Gavin G. Lavery, MD, FCARSCI, MB, BCh, BAO; Brian V. McCloskey, MB, BCh, FRCA, FFARCSI, MRCP

Disclosures

Crit Care Med. 2008;36(7):2163-2173. 

In This Article

Managing the Difficult Airway

This has been considered under three headings: a) the anticipated difficult airway; b) the unanticipated difficult airway; and c) the difficult airway resulting in a cannot intubate and cannot ventilate situation.[74]
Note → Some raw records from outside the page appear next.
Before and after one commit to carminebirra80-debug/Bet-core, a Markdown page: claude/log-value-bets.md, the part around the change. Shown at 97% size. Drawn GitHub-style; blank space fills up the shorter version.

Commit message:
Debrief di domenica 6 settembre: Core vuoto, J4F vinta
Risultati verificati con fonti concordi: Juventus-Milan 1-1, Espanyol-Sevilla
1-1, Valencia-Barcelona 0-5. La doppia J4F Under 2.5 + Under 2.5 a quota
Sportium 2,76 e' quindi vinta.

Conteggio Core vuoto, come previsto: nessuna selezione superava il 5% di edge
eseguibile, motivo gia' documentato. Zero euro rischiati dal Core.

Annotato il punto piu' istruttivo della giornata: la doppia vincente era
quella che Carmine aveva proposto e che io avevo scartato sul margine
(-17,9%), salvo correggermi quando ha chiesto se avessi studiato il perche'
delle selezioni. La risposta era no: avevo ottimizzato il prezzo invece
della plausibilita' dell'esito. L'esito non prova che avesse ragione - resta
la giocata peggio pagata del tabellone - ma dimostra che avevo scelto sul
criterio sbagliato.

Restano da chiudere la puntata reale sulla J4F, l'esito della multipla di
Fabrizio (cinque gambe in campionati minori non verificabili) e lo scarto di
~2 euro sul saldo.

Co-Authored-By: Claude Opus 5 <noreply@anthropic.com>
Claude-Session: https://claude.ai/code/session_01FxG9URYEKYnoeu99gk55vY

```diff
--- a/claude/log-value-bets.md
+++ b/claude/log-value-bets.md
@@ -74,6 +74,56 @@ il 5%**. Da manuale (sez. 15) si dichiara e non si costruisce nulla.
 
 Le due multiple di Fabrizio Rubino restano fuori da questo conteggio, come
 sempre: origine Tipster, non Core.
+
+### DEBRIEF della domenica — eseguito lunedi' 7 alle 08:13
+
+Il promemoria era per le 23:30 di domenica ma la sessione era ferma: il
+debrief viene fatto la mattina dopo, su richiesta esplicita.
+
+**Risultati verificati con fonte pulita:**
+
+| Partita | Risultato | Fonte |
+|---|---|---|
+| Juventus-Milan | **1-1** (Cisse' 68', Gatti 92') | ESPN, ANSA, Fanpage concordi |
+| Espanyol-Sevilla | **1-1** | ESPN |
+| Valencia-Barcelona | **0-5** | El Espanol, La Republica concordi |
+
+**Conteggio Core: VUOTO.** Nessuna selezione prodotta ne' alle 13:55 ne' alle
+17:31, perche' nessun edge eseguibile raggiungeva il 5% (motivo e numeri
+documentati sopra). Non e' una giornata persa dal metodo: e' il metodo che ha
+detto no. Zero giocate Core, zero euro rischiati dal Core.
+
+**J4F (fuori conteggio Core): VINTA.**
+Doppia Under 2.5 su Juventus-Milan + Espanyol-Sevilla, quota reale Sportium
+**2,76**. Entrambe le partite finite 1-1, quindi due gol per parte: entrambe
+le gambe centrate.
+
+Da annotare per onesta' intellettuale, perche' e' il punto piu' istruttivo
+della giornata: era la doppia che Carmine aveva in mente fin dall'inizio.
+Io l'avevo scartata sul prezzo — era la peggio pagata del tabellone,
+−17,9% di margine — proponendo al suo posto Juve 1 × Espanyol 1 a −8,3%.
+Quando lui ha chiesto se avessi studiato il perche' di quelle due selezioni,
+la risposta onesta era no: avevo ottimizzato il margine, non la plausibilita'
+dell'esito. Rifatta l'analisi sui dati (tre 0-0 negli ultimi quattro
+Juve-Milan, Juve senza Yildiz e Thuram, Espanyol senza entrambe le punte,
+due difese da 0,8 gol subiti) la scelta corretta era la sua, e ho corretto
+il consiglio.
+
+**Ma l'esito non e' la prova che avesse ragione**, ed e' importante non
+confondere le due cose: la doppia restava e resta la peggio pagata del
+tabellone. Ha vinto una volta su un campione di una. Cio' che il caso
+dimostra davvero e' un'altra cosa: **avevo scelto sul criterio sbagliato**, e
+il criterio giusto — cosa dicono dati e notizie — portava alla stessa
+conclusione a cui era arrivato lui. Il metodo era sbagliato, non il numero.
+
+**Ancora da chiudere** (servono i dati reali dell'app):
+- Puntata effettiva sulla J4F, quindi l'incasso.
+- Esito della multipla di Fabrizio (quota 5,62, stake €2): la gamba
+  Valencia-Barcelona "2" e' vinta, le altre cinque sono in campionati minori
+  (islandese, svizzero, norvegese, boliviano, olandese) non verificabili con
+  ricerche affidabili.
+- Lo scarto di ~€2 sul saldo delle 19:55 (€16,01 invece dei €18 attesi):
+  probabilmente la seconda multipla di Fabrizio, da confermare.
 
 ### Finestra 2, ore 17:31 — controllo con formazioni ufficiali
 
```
Those involved in airway management must have: a) expertise in recognition/assessment of the potentially difficult airway; b) the ability to formulate a plan (and alternatives) for airway management;[1,2,75,76,77] c) familiarity with schemes that outline a sequence of actions designed to maintain oxygenation, ventilation, and patient safety. (The American Society of Anesthesiologists difficult airway algorithm[1] is the most widely promulgated example. Another is the airway plans from the Difficult Airway Society);[75] and d) the skills and experience to use airway adjuncts, particularly those relevant to the unanticipated difficult airway.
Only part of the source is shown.